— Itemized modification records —
****

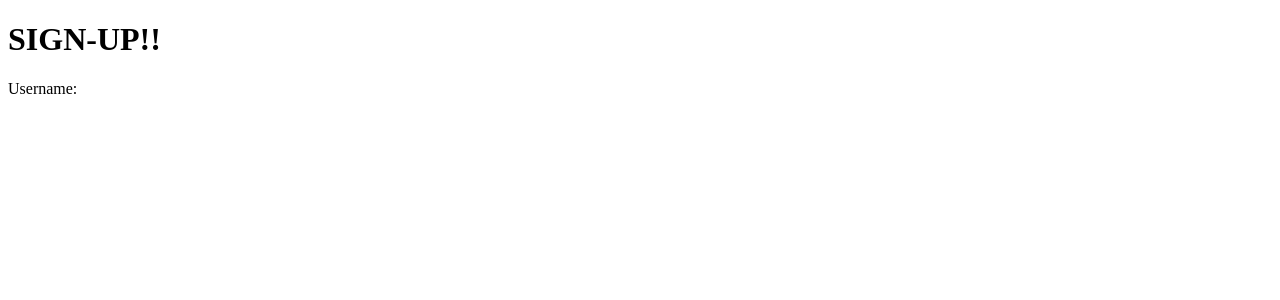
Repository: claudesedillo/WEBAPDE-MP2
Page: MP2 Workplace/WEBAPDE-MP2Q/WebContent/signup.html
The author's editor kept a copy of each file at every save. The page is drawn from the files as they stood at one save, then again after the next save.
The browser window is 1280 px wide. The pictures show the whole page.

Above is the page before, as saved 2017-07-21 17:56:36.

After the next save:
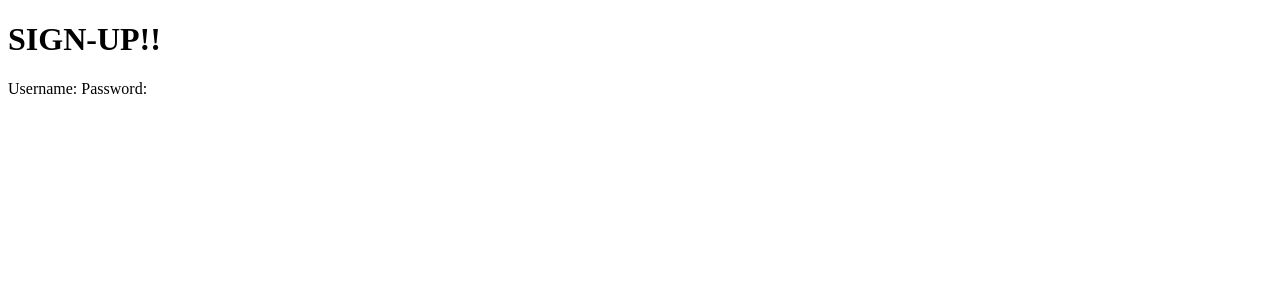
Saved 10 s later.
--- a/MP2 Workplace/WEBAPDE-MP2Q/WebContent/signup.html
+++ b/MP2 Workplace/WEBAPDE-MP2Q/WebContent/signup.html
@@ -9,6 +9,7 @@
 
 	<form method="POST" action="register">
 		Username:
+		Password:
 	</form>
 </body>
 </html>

****

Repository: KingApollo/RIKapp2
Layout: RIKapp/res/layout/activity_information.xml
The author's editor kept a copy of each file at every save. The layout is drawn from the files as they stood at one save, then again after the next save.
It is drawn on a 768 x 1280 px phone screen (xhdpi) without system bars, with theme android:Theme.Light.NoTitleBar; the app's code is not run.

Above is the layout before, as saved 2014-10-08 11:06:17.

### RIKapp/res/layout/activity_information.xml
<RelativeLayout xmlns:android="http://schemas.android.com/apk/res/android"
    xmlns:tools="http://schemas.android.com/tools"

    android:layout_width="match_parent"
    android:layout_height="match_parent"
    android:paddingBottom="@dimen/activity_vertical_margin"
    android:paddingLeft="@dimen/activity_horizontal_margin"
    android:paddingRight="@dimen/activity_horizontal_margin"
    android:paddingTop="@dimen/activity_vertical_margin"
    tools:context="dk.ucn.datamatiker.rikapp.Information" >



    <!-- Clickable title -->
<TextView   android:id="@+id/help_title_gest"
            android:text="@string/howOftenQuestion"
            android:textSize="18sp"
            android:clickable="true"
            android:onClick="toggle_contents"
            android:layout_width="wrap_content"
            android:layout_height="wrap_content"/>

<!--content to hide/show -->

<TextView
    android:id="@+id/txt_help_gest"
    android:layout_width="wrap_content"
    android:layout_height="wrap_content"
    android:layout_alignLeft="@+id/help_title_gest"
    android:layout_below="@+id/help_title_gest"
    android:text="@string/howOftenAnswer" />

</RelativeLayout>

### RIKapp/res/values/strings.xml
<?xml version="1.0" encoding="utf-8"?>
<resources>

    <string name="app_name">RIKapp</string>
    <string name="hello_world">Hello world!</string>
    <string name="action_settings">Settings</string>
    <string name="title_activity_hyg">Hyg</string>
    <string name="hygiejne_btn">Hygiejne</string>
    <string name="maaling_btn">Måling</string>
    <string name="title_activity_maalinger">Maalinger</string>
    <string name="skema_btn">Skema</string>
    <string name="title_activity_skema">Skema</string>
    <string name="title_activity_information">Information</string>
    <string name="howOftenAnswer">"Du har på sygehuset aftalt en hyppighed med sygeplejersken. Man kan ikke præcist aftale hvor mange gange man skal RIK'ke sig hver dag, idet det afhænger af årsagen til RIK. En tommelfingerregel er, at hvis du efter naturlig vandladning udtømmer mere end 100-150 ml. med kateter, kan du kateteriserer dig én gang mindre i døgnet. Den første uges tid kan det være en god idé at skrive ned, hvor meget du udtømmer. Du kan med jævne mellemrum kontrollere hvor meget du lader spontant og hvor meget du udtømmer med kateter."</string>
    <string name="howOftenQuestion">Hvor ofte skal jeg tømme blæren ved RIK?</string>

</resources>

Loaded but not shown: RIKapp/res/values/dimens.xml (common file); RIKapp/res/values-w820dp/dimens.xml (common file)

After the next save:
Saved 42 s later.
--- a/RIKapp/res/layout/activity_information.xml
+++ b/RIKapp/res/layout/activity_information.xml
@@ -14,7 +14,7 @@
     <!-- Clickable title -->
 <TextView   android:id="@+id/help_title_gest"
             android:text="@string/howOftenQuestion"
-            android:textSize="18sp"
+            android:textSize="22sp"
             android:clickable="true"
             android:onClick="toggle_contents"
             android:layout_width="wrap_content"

****

— WORK TO BE COMPLETED —
Lines with "tools": find them in the data and copy each one.

— SOLUTION TO THIS EXERCISE —
    xmlns:tools="http://schemas.android.com/tools"
    tools:context="dk.ucn.datamatiker.rikapp.Information" >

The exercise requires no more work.